R13 conference support is requested for the 8th Biennial Eosinophil Symposium - "Eosinophils 2013", to be held from 13-17 July 2013 at Keble College, Oxford University, Oxford, UK, under the auspices of the International Eosinophil Society, Inc. (IES) (www.eosinophil-society.org). The meeting hosts ~30 invited speakers and ~150 participants. A cutting edge program of basic, translational, and clinical research has been prepared by the Local Organizing Committee in consultation with the Scientific Program Committee of IES. The programme will include sessions on (1) regulation of eosinophil development, functional maturation and death, (2) eosinophils as immunoregulatory cells, 3) eosinophil functions - trafficking, activation, and signaling, (4) eosinophils and gastrointestinal disease (5) eosinophils and host defence (5) experimental models of eosinophilic disease 6) new treatments for eosinophilic disease 7) hypereosinophilic syndrome 8) a new practical workshop aimed at new comers to the field on techniques for studying eosinophils. The central goal of this conference is to provide a highly interactive, interdisciplinary forum for scientific exchange and collaboration amongst junior and senior scientists in the fields of allergy, immunology, hematology, and cancer in relation to the role of the eosinophil in health and disease. A primary objective is to bring together non- clinical scientists with expertise in eosinophil biology, and clinical scientists interested in eosinophil associated disease, to improve understanding of disease mechanisms and the significance of eosinophil functions. A second objective is to foster the development and interests of younger investigators to help support their careers and provide a new generation of eosinophils. To accomplish this, the meeting will have a Keystone- like-structure with all the delegates in a single venue sharing meals and accommodation on the same footing to encourage informal interactions. There will be an emphasis through both the scientific and social programmes on creating a global community of eosinophil scientists. This meeting will be particularly timely because data from clinical trials o a new generation of biological therapies, which specifically block eosinophil-mediated inflammatory pathways, will be presented providing definitive data on the role of eosinophils in disease. The symposium, with its strong emphasis on inter-disciplinarity, covers important global diseases such as asthma, eosinophilic oesophagitis, parasitic disease and hypereosinophilic syndrome. The symposium consists of plenary and poster sessions. The plenary sessions will combine state of the art talks from leaders in the field together with cuttin edge lectures on recent high impact data. Each session will have two oral presentations taken from submitted abstracts. Three poster sessions will be unopposed and given high priority. We have two prize lectures, the 5th Ehrlich award for the scientist who has made a major overall contribution to the field, and the Gleich award for the scientist with the highest impact paper published over the previous two years.
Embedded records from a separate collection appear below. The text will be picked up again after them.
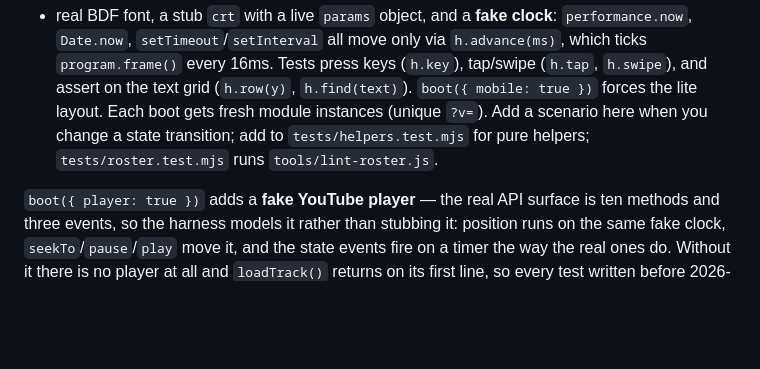
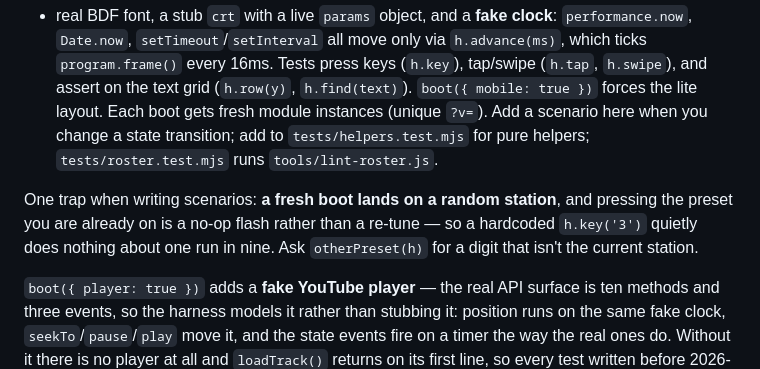
Before and after one commit to hyphen8d/signal, a Markdown page: CLAUDE.md, the part around the change. GitHub-like rendering; blank space fills up the shorter version.

Commit message:
Note the random boot station in the harness docs
The trap that produced the flake in the previous commit, written where the
next person writing a scenario will read it rather than only in the helper
it produced.

Co-Authored-By: Claude Opus 5 (1M context) <noreply@anthropic.com>

```diff
--- a/CLAUDE.md
+++ b/CLAUDE.md
@@ -154,6 +154,11 @@ layout. Each boot gets fresh module instances (unique `?v=`). Add a scenario
 here when you change a state transition; add to `tests/helpers.test.mjs` for
 pure helpers; `tests/roster.test.mjs` runs `tools/lint-roster.js`.
 
+One trap when writing scenarios: **a fresh boot lands on a random station**,
+and pressing the preset you are already on is a no-op flash rather than a
+re-tune — so a hardcoded `h.key('3')` quietly does nothing about one run in
+nine. Ask `otherPreset(h)` for a digit that isn't the current station.
+
 `boot({ player: true })` adds a **fake YouTube player** — the real API surface
 is ten methods and three events, so the harness models it rather than stubbing
 it: position runs on the same fake clock, `seekTo`/`pause`/`play` move it, and
```
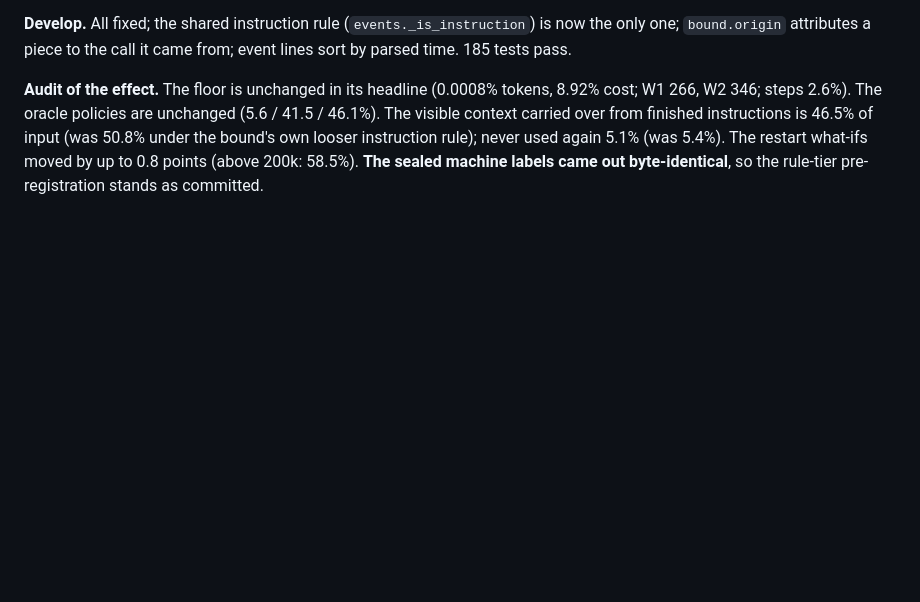
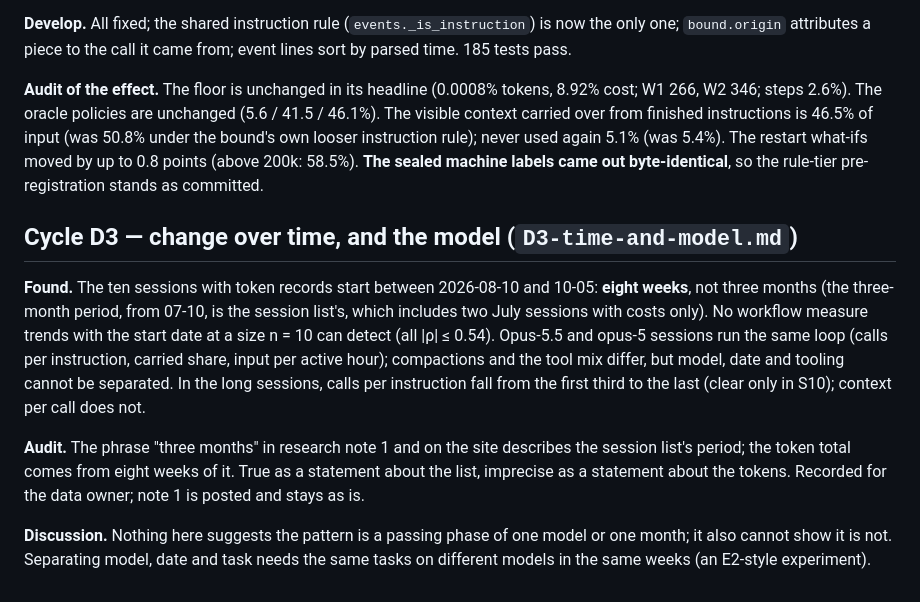
Before and after one commit to graviton94/pickaxetax, a Markdown page: research/phase2/log.md, the part around the change. GitHub-like rendering; blank space fills up the shorter version.

Commit message:
Phase 2, cycle D3: time and model; the token records span eight weeks

```diff
--- a/research/phase2/log.md
+++ b/research/phase2/log.md
@@ -223,3 +223,21 @@ carried over from finished instructions is 46.5% of input (was 50.8% under the b
 instruction rule); never used again 5.1% (was 5.4%). The restart what-ifs moved by up to 0.8 points
 (above 200k: 58.5%). **The sealed machine labels came out byte-identical**, so the rule-tier
 pre-registration stands as committed.
+
+## Cycle D3 — change over time, and the model (`D3-time-and-model.md`)
+
+**Found.** The ten sessions with token records start between 2026-08-10 and 10-05: **eight weeks**,
+not three months (the three-month period, from 07-10, is the session list's, which includes two
+July sessions with costs only). No workflow measure trends with the start date at a size n = 10 can
+detect (all |ρ| ≤ 0.54). Opus-5.5 and opus-5 sessions run the same loop (calls per instruction,
+carried share, input per active hour); compactions and the tool mix differ, but model, date and
+tooling cannot be separated. In the long sessions, calls per instruction fall from the first third
+to the last (clear only in S10); context per call does not.
+
+**Audit.** The phrase "three months" in research note 1 and on the site describes the session list's
+period; the token total comes from eight weeks of it. True as a statement about the list, imprecise
+as a statement about the tokens. Recorded for the data owner; note 1 is posted and stays as is.
+
+**Discussion.** Nothing here suggests the pattern is a passing phase of one model or one month; it
+also cannot show it is not. Separating model, date and task needs the same tasks on different models
+in the same weeks (an E2-style experiment).
```
Also changed, not shown: research/phase2/D3-time-and-model.md (added, +119 -0 lines), research/phase2/validity.md (+1 -0 lines).
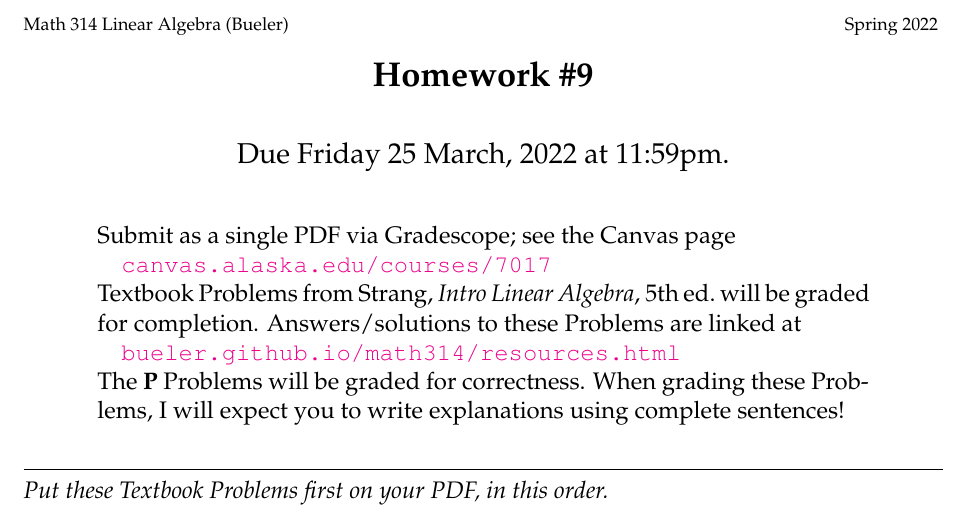
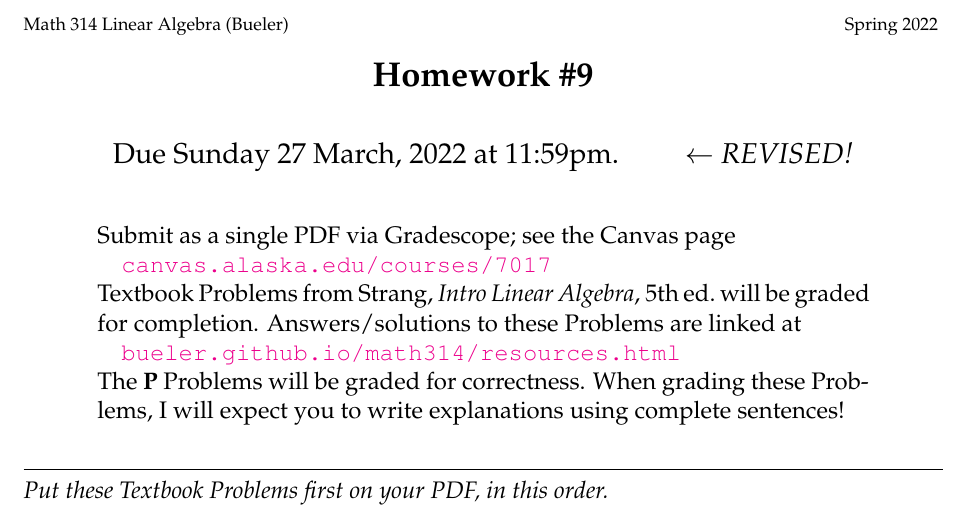
Before and after one commit to bueler/math314, a LaTeX problem sheet (assets/homework/HW9.tex): part of page 1 of 2, cut so that both start at the same text. Compiled offline with pdfLaTeX.

Commit message:
Push back HW9 due date

```diff
--- a/assets/homework/HW9.tex
+++ b/assets/homework/HW9.tex
@@ -91,7 +91,7 @@
 
 \bigskip
 \large
-\centerline{Due Friday 25 March, 2022 at 11:59pm.}
+\centerline{Due Sunday 27 March, 2022 at 11:59pm. \qquad $\gets$ \emph{REVISED!}}
 
 \normalsize
 \bigskip
```
Also changed, not shown: _data/homework.yml (+1 -1 lines), assets/homework/HW9.pdf.
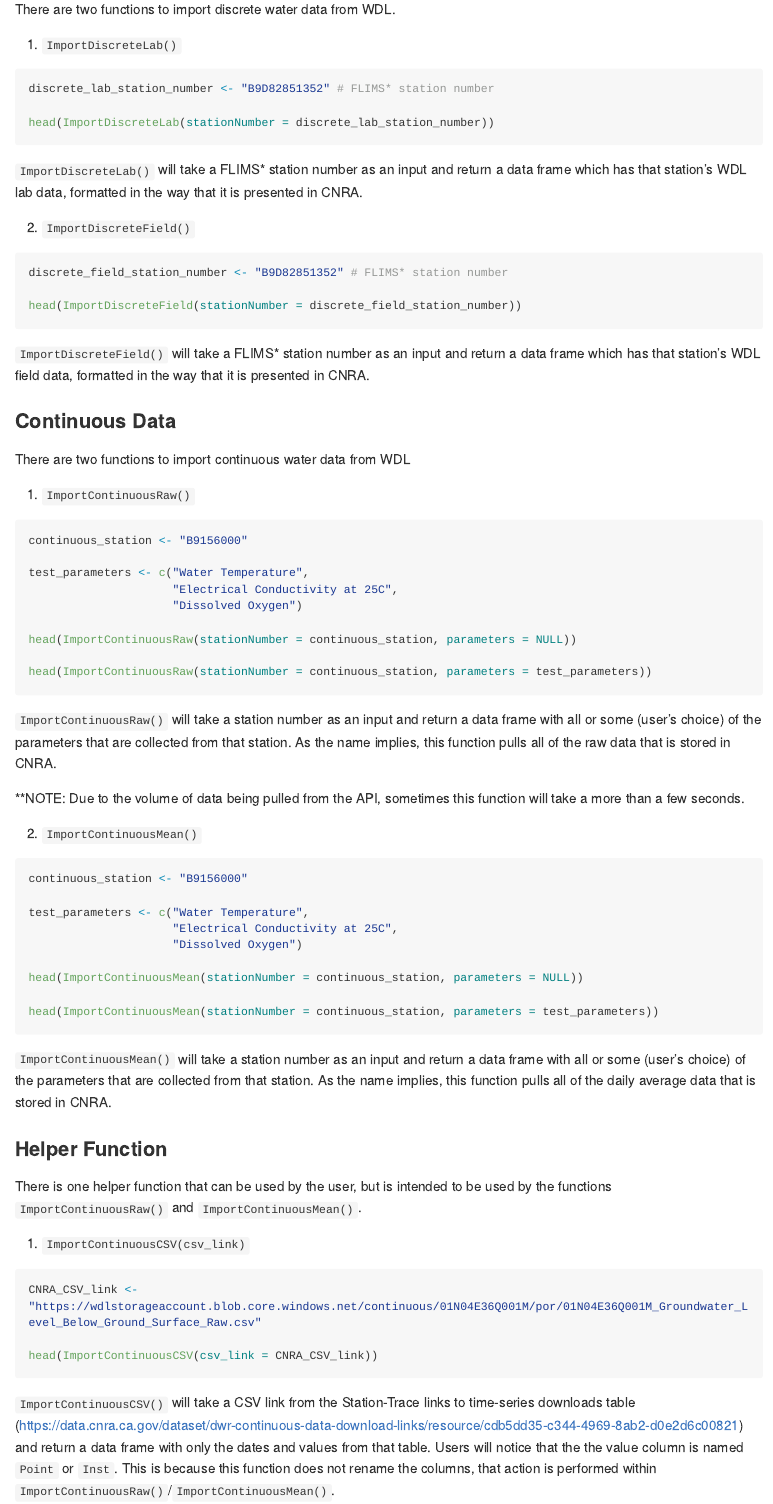
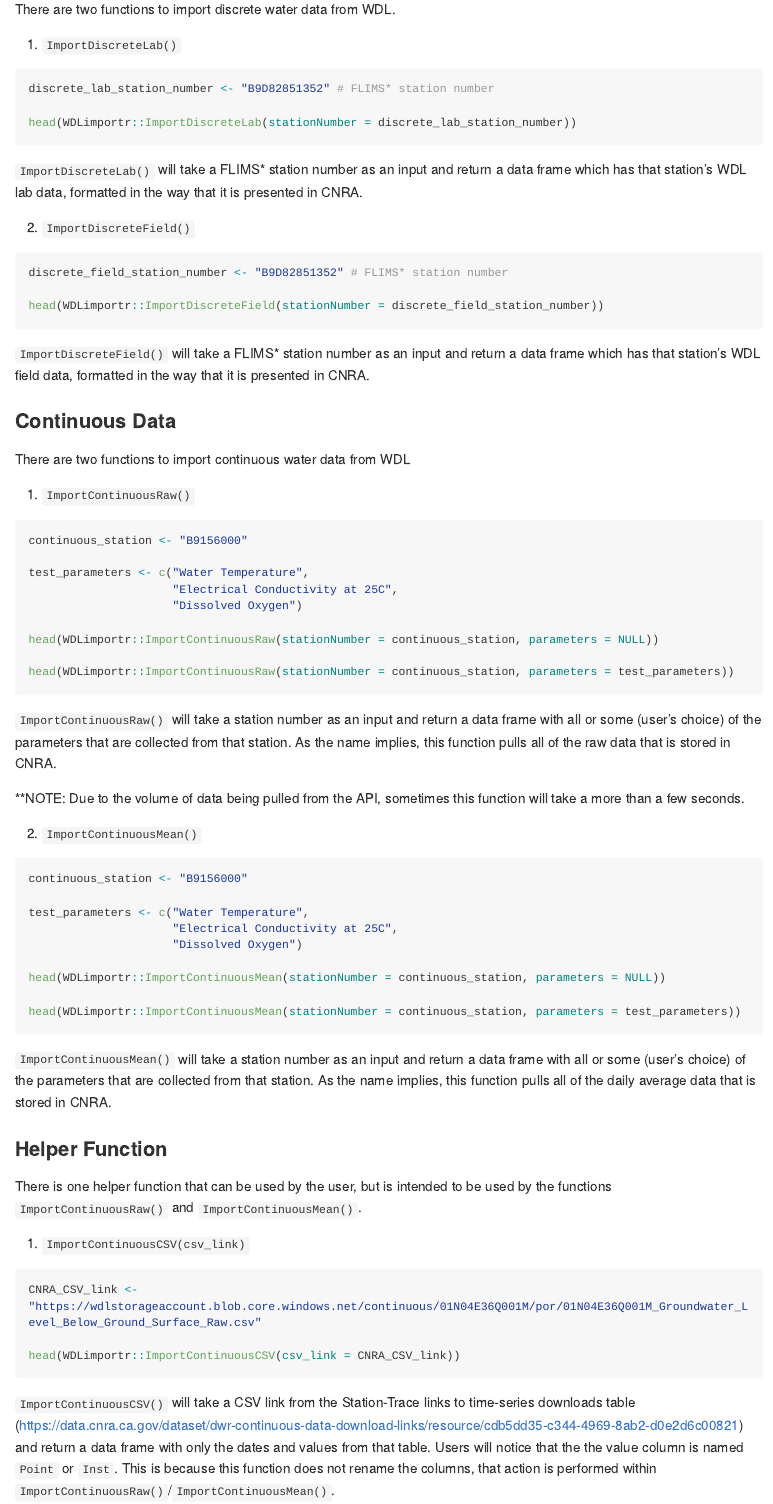
Before and after one commit to EMRR-DISE/WDLimportr, an R Markdown document (README.Rmd): the page in a window 1100 px wide, from 1090 px down. The pictures show the output file README.md that the author committed with the source, drawn offline in the style of GitHub; long lines of code are wrapped.

Commit message:
Updating readme to represent  usage --Beta

````diff
--- a/README.Rmd
+++ b/README.Rmd
@@ -67,7 +67,7 @@ There are two functions to import discrete water data from WDL.
 ```{r eval=FALSE}
 discrete_lab_station_number <- "B9D82851352" # FLIMS* station number
 
-head(ImportDiscreteLab(stationNumber = discrete_lab_station_number))
+head(WDLimportr::ImportDiscreteLab(stationNumber = discrete_lab_station_number))
 ```
 
 `ImportDiscreteLab()` will take a FLIMS* station number as an input and return a data frame which has that station's WDL lab data, formatted in the way that it is presented in CNRA.
@@ -76,7 +76,7 @@ head(ImportDiscreteLab(stationNumber = discrete_lab_station_number))
 ```{r eval=FALSE}
 discrete_field_station_number <- "B9D82851352" # FLIMS* station number
 
-head(ImportDiscreteField(stationNumber = discrete_field_station_number))
+head(WDLimportr::ImportDiscreteField(stationNumber = discrete_field_station_number))
 ```
 
 `ImportDiscreteField()` will take a FLIMS* station number as an input and return a data frame which has that station's WDL field data, formatted in the way that it is presented in CNRA.
@@ -92,9 +92,9 @@ test_parameters <- c("Water Temperature",
                      "Electrical Conductivity at 25C",
                      "Dissolved Oxygen")
 
-head(ImportContinuousRaw(stationNumber = continuous_station, parameters = NULL))
+head(WDLimportr::ImportContinuousRaw(stationNumber = continuous_station, parameters = NULL))
 
-head(ImportContinuousRaw(stationNumber = continuous_station, parameters = test_parameters))
+head(WDLimportr::ImportContinuousRaw(stationNumber = continuous_station, parameters = test_parameters))
 ```
 
 `ImportContinuousRaw()` will take a station number as an input and return a data frame with all or some (user's choice) of the parameters that are collected from that station. As the name implies, this function pulls all of the raw data that is stored in CNRA.
@@ -109,9 +109,9 @@ test_parameters <- c("Water Temperature",
                      "Electrical Conductivity at 25C",
                      "Dissolved Oxygen")
 
-head(ImportContinuousMean(stationNumber = continuous_station, parameters = NULL))
+head(WDLimportr::ImportContinuousMean(stationNumber = continuous_station, parameters = NULL))
 
-head(ImportContinuousMean(stationNumber = continuous_station, parameters = test_parameters))
+head(WDLimportr::ImportContinuousMean(stationNumber = continuous_station, parameters = test_parameters))
 ```
 
 `ImportContinuousMean()` will take a station number as an input and return a data frame with all or some (user's choice) of the parameters that are collected from that station. As the name implies, this function pulls all of the daily average data that is stored in CNRA.
@@ -123,7 +123,7 @@ There is one helper function that can be used by the user, but is intended to be
 ```{r eval=FALSE}
 CNRA_CSV_link <- "https://wdlstorageaccount.blob.core.windows.net/continuous/01N04E36Q001M/por/01N04E36Q001M_Groundwater_Level_Below_Ground_Surface_Raw.csv"
 
-head(ImportContinuousCSV(csv_link = CNRA_CSV_link))
+head(WDLimportr::ImportContinuousCSV(csv_link = CNRA_CSV_link))
 ```
 
 `ImportContinuousCSV()` will take a CSV link from the Station-Trace links to time-series downloads table (https://data.cnra.ca.gov/dataset/dwr-continuous-data-download-links/resource/cdb5dd35-c344-4969-8ab2-d0e2d6c00821) and return a data frame with only the dates and values from that table. Users will notice that the the value column is named `Point` or `Inst`. This is because this function does not rename the columns, that action is performed within `ImportContinuousRaw()`/`ImportContinuousMean()`.
````
Also changed, not shown: README.md.
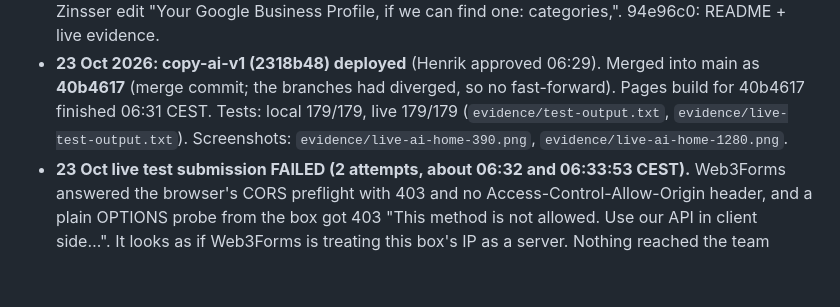
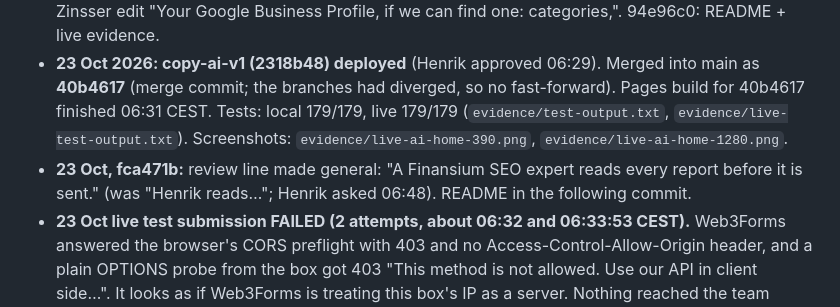
Before and after one commit to auberga-oak/querypolish-site, a Markdown page: README.md, the part around the change. Rendered like a GitHub page; blank space fills up the shorter version.

Commit message:
README: fca471b review-line change

```diff
--- a/README.md
+++ b/README.md
@@ -39,6 +39,7 @@ Owner: Finansium AB. Engineering: Kent Beck. Updated 22 Oct 2026, 16:50 Stockhol
 - The README and live evidence are committed on top of debc9be (see `git log`).
 - fcf600d: README and live evidence. 4a10f26: receiving inbox address removed from tracked files; Zinsser edit "Your Google Business Profile, if we can find one: categories,". 94e96c0: README + live evidence.
 - **23 Oct 2026: copy-ai-v1 (2318b48) deployed** (Henrik approved 06:29). Merged into main as **40b4617** (merge commit; the branches had diverged, so no fast-forward). Pages build for 40b4617 finished 06:31 CEST. Tests: local 179/179, live 179/179 (`evidence/test-output.txt`, `evidence/live-test-output.txt`). Screenshots: `evidence/live-ai-home-390.png`, `evidence/live-ai-home-1280.png`.
+- **23 Oct, fca471b:** review line made general: "A Finansium SEO expert reads every report before it is sent." (was "Henrik reads…"; Henrik asked 06:48). README in the following commit.
 - **23 Oct live test submission FAILED (2 attempts, about 06:32 and 06:33:53 CEST).** Web3Forms answered the browser's CORS preflight with 403 and no Access-Control-Allow-Origin header, and a plain OPTIONS probe from the box got 403 "This method is not allowed. Use our API in client side…". It looks as if Web3Forms is treating this box's IP as a server. Nothing reached the team inbox. This needs checking from a normal browser before the form can be trusted. `evidence/live-submit-2-result.json/.png`.
 - fcf600d: README and live evidence. 4a10f26: receiving inbox address removed from tracked files; Zinsser edit "Your Google Business Profile, if we can find one: categories," (live, verified 22 Oct 16:58 CEST; live render checks 126/126).
 - Branch `copy-ai-v1` (7fcb045, local only, NOT pushed or deployed): AI-answer copy draft, see `evidence/copy-diff-ai.md` on that branch.
```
Eosinophils are one of the white blood cells that are part of the immune response and protect us against infection. Eosinophils are thought to be protective against helminthic (worm) parasites. There is also evidence they protect us against cancer and some viral infections, as well as being involved in wound healing. Worm infections are the most common cause of a raised blood eosinophil count and remain a global health problem affecting tens if not hundreds of millions of adults and children in the developing world. The immune response can sometimes overreact to otherwise harmless stimuli. The stimulus can come from outside in which case it causes allergic disease or inside the body where it causes autoimmune responses. Allergic disease is the commonest cause of eosinophil-mediated inflammation in the developed world causing diseases such as asthma, eosinophilic esophagitis, drug allergy, and skin allergy. As with helminthic worm disease, these conditions cause misery to many millions of adults and children. Eosinophil-associated disease is therefore globally common and potentially debilitating. To help counter these diseases, the International Eosinophil Society, Inc. was formed in 1999 to foster research into eosinophil biology and the development of new strategies and medicines to treat eosinophil- associated disease. The major focus of the Society is a biennial international meeting. The purpose of the 8th International Eosinophil Symposium, Eosinophils 2013, is to provide a venue for scientists and clinician-investigators interested in eosinophils to meet, exchange information and develop collaborations to advance research in the fields of eosinophil biology and the pathogenesis of eosinophil-associated allergic and other diseases. The symposium showcases new research findings into all aspects of eosinophils and the diseases they cause. The meeting in 2013 will be particularly exciting as new data on clinical trials of novel anti-eosinophil drugs will be presented. A priority for the meeting is to develop collaborations between senior and junior members of the eosinophil community. An emphasis has therefore been placed on unopposed poster sessions, opportunities for oral presentations taken from submitted abstracts, and informal sessions to create space for scientific and social interactions among participants and invited speakers.